Often a person's enthusiasm is described as being contagious.
That is rarely truer - in a literal sense - than with Cliff Wiens.
For 41 years, Wiens has been spreading his enthusiasm for the sport of judo far and wide.
Now as he prepares to leave the Moose Jaw Koseikan Club and retire to northern Manitoba, he knows he has plenty of dedicated people ready to carry on in his place. Not only will the Koseikan be in good hands, but so too are 25-30 clubs across the country that are run by his former pupils.
While the local club is one of the most successful in the province in terms of success on the mats, he considers that legacy to be his greatest achievement.
"Success in judo I don't really measure by the medals, but by what's in their heart and what they give back. How they contribute to other kids' lives," said Wiens. "That's how it grows."
Wiens also has more pupils in the province who are instructors than any other instructor in province.
"I'm very proud of that," he said. "That means judo isn't just a sport that you do and then you move on and do something else - it's a lifelong sport.
"Once you stop competing, the enjoyment of the giving back and watching the kids grow is worth more than any of the medals that a guy has won."
With Wiens, 58, the joy in teaching others is evident every time he's on the mats.
"I have a lot of fun out there with the kids," said Wiens. "To watch them grow and mature and do well, that makes me feel good.
"Each student and each person is unique in their own way. To see each athlete reach their potential and be the best they can be is great. Some of the students that I'm most proud of are kids who were troubled. They came to judo and stuck with it and now they're young adults holding down great jobs. That's worth an Olympic medal to me."
Wiens began competing when he was 11 years old.
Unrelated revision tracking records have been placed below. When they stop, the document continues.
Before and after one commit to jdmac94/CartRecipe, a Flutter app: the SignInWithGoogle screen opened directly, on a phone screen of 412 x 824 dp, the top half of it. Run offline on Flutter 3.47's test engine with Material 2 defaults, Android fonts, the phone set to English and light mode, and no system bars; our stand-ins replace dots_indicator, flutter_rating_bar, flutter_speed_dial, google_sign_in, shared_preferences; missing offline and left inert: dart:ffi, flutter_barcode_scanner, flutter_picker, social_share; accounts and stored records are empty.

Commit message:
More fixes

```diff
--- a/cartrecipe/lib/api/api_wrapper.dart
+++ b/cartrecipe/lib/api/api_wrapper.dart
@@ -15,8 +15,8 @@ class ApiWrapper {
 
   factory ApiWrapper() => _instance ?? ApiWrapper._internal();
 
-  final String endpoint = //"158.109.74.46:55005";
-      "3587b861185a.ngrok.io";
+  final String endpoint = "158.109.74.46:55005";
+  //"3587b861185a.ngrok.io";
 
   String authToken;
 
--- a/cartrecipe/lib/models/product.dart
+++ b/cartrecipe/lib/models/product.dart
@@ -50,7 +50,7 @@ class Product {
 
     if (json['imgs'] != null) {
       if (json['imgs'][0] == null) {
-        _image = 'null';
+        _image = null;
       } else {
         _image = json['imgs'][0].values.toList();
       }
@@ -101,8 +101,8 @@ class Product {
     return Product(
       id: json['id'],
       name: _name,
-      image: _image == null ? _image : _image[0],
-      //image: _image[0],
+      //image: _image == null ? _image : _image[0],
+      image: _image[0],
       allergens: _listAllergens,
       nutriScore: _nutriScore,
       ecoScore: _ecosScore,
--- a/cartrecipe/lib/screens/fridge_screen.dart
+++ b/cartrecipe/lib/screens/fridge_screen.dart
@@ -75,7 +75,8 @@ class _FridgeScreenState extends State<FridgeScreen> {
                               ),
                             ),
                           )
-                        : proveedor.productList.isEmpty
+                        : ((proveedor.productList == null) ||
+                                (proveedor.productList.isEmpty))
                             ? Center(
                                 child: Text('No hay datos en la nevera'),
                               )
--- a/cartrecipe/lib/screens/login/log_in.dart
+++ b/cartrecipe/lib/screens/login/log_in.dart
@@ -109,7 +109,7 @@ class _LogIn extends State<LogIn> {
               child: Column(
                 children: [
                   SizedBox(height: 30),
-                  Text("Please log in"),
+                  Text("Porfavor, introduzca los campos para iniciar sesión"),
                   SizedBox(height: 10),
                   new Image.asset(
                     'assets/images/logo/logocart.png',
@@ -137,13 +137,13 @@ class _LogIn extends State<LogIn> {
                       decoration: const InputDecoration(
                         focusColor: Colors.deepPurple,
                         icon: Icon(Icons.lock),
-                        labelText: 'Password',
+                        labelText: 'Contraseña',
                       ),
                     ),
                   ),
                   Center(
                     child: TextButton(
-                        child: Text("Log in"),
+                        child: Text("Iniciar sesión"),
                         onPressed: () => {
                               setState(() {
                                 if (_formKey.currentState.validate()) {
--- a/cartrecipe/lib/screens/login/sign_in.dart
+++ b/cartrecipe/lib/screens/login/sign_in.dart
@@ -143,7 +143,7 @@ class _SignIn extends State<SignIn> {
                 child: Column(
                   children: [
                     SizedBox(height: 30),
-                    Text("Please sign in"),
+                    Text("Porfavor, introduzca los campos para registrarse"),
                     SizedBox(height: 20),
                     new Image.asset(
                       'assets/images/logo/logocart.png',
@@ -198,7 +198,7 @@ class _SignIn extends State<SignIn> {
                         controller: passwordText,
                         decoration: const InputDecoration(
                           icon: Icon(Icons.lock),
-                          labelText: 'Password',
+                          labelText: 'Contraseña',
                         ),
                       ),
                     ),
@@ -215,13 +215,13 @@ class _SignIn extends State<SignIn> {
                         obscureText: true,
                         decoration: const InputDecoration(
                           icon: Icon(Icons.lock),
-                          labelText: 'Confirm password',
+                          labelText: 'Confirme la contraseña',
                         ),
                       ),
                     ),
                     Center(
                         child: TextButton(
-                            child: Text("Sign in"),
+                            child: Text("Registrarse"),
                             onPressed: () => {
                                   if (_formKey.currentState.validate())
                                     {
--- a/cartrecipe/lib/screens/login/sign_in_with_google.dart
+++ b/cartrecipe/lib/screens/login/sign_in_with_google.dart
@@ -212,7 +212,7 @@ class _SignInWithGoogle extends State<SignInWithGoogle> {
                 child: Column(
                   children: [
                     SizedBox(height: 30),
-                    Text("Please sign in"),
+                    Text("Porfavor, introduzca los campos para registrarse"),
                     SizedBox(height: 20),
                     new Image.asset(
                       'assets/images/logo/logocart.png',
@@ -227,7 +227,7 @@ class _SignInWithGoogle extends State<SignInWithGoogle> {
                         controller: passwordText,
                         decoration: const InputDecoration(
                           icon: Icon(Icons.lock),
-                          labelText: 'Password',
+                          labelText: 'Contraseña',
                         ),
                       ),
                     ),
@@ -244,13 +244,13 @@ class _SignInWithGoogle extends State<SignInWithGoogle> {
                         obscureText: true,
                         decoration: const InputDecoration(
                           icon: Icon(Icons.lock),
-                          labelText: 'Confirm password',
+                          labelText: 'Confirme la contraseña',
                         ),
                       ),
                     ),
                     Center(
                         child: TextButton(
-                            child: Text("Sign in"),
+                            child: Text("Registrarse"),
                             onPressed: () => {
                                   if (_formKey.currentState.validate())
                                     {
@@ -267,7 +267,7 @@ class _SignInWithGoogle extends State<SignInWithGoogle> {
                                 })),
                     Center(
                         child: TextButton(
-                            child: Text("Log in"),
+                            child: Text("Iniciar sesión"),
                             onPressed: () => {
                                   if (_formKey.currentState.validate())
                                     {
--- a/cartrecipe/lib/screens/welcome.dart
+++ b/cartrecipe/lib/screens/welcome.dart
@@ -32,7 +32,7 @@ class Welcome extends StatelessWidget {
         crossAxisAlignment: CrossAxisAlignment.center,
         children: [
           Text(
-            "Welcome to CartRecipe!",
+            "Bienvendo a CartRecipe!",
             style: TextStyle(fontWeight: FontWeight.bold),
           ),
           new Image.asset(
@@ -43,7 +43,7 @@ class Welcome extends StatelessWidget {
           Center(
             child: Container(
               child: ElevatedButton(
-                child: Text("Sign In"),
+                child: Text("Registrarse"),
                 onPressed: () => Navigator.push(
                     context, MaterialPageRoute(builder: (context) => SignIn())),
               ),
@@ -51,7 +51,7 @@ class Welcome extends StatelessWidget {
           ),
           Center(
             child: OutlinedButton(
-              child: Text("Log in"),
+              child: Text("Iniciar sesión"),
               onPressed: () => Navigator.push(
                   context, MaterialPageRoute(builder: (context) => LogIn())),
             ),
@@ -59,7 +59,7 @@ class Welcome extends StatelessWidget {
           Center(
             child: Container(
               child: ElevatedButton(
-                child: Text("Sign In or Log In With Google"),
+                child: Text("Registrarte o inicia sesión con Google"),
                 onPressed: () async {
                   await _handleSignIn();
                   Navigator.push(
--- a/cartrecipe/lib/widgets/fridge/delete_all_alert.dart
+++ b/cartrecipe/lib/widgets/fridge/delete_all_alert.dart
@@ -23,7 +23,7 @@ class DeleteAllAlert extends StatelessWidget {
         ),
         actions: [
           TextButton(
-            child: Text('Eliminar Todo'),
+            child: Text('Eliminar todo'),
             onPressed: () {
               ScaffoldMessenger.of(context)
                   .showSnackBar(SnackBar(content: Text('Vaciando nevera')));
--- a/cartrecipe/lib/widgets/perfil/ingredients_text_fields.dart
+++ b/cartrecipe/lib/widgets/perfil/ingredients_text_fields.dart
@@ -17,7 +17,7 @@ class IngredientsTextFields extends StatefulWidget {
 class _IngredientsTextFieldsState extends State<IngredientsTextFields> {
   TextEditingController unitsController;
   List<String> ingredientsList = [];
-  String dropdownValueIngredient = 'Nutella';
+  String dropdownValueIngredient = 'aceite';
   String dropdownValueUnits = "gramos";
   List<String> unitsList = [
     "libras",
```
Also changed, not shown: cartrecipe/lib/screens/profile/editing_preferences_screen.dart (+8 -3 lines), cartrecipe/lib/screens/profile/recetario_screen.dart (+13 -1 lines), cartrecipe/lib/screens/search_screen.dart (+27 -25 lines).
At that time the sport was fairly unique in the province and he found that having something of his own that he was good at made him feel special. He always wanted to make sure that his pupils felt the same way.
"I love the sport and I believe in what it stands for," said Wiens. "It was a big part of my life growing up. Then I became a coach and I could see it how it fit into other kids' lives and made a big difference."
Dealing with each pupil and getting to know them on an individual basis isn't that hard accord to Wiens.
"You just have to spend time with them. That's all it is - time with kids," said Wiens. "A lot of people are missing that. If you spend time with kids, it's easy to get to know them. They're so willing and open. Once you get to know them, you'll find out how unique they are and what they're capable of."
Wiens said that in a sport like judo, all they expect is that the athlete gives all that they are capable of. Ultimately only the athletes themselves will know if they gave it their all at the end of a tournament.
"You'll be the only one who knows if you did the best you can do - win or lose - and that's all that matters," said Wiens. "They can transfer that into their school lives, their homes lives - that they just do their best."
There's a sadness in leaving the club he helped build and in moving away from the city.
"There comes a time in a guy's life when he has to move on," said Wiens. "I'm going to miss the people I've been involved with for the last 40 years."
"I'm very proud of my two sons for both attaining their black belts," said Wiens of Josh and Jim Wiens who have both been instructors with the club.
While he might be gone, he knows the enthusiasm he brought to the club will be carried on by the rest of the current instructors.
"I've got the other students like Garth (Rivers) and Dan (Orescanin) and Jeremy (Williams) and Derek (Porter) - all of those athletes who are carrying that on," said Wiens.
Appeared in the Moose Jaw Times-Herald July 9, 2009